Liberty Media chairman John Malone is probably getting an earful from his pals in the cable industry this afternoon after he made a comment that’s sure to haunt both him and them. Talking to Wall Street analysts about the growing number of consumers who buy high-speed Internet services from cable companies, Malone said that “cable is pretty much a monopoly now” in broadband. Oops. The executive who once was considered such a monopolist in cable TV that Al Gore referred to him as Darth Vader caught himself, adding, “I don’t want to use that word.” But he may be reminded that he used the M word every time consumer advocates call on federal regulators to crack down on cable — for example, by insisting on net neutrality rules. Malone says consumers won’t cut the cord with cable even as services including Netflix offer movies and TV shows over the Web. Phone companies such as Verizon and AT&T “are not going to aggressively” build out fiber-optic services that could match the speed and security of cable’s broadband, he said. Meanwhile, “the threat of wireless broadband is way overblown. There just isn’t enough bandwidth” for them.
In contrast to Malone’s blunt comments, other Liberty executives said they wouldn’t provide many details about Starz’s new lawsuit against Dish Network. Starz, and in a separate suit Disney, allege that Dish violated their contracts by giving satellite customers free access to the premium channel for about a year. Starz CEO Chris Albrecht says that his company didn’t lose money; Dish pays a fixed annual rate to offer Starz and Encore. But the additional viewers may have helped Starz’s ratings. Read More »
UPDATED: Amidst criticism from both sides of the political spectrum, the FCC today adopted new rules designed to ensure that broadband service remains open to all. The five-member commission’s 3-2 vote went down along party lines, with the 3 Democrats supporting and the 2 Republicans opposing the measures that will prohibit broadband providers from blocking access to lawful content and discriminating against sites, giving priority to some over others. Offenders will face fines and injunctions. “Today, for the first time, we are adopting rules to preserve basic Internet values,” FCC Chairman Julius Genachowski said. “These rules will increase certainty in the marketplace; spur investment both at the edge and in the core of our broadband networks, and contribute to a 21st century job-creation engine in the United States.”

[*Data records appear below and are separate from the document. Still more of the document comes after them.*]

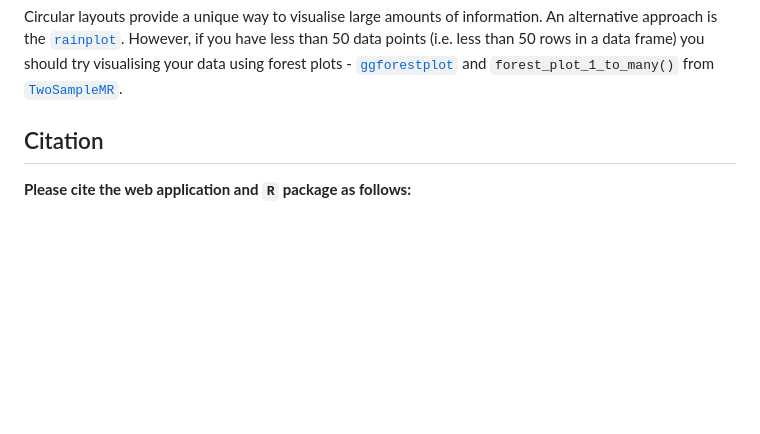
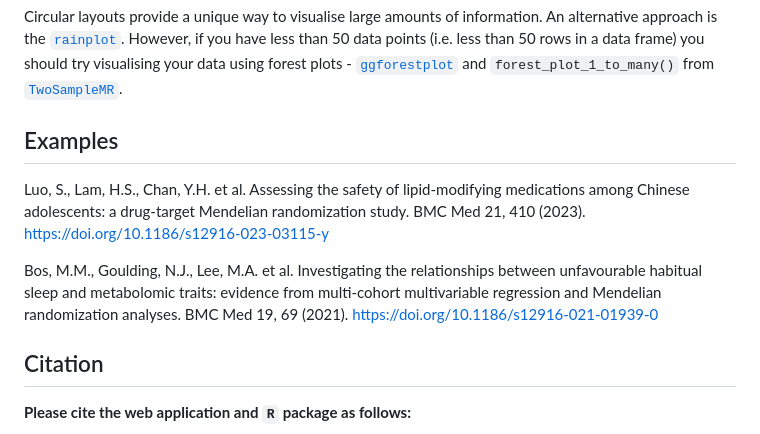
Before and after one commit to mattlee821/EpiViz, a Markdown page: README.md, the part around the change. Drawn GitHub-style; blank space fills up the shorter version.

Commit message:
Update README.md
add examples

```diff
--- a/README.md
+++ b/README.md
@@ -41,6 +41,12 @@ you should try visualising your data using forest plots -
 [`ggforestplot`](https://nightingalehealth.github.io/ggforestplot/index.html)
 and `forest_plot_1_to_many()` from
 [`TwoSampleMR`](https://mrcieu.github.io/TwoSampleMR/articles/perform_mr.html#to-many-forest-plot).
+
+## Examples
+
+Luo, S., Lam, H.S., Chan, Y.H. et al. Assessing the safety of lipid-modifying medications among Chinese adolescents: a drug-target Mendelian randomization study. BMC Med 21, 410 (2023). [https://doi.org/10.1186/s12916-023-03115-y](https://doi.org/10.1186/s12916-023-03115-y)
+
+Bos, M.M., Goulding, N.J., Lee, M.A. et al. Investigating the relationships between unfavourable habitual sleep and metabolomic traits: evidence from multi-cohort multivariable regression and Mendelian randomization analyses. BMC Med 19, 69 (2021). [https://doi.org/10.1186/s12916-021-01939-0](https://doi.org/10.1186/s12916-021-01939-0)
 
 ## Citation
 
```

Under the new rules, Internet providers will still have room to manage their traffic but have to disclose their practices to the consumers. Also, they are stricter for wired Internet providers while giving leeway to wireless providers. In a statement, the Motion Picture Association of America applauded today’s ruling while stressing the need for protection of intellectual property on the Internet. “Combating IP theft is especially critical in an online world,” MPAA president and interim CEO Bob Pisano said. “Consistent with statements by the Obama Administration and recent law enforcement initiatives, the Commission understands that stemming the rising tide of online theft requires active participation by Internet service providers. Notably, Internet service providers … Read More »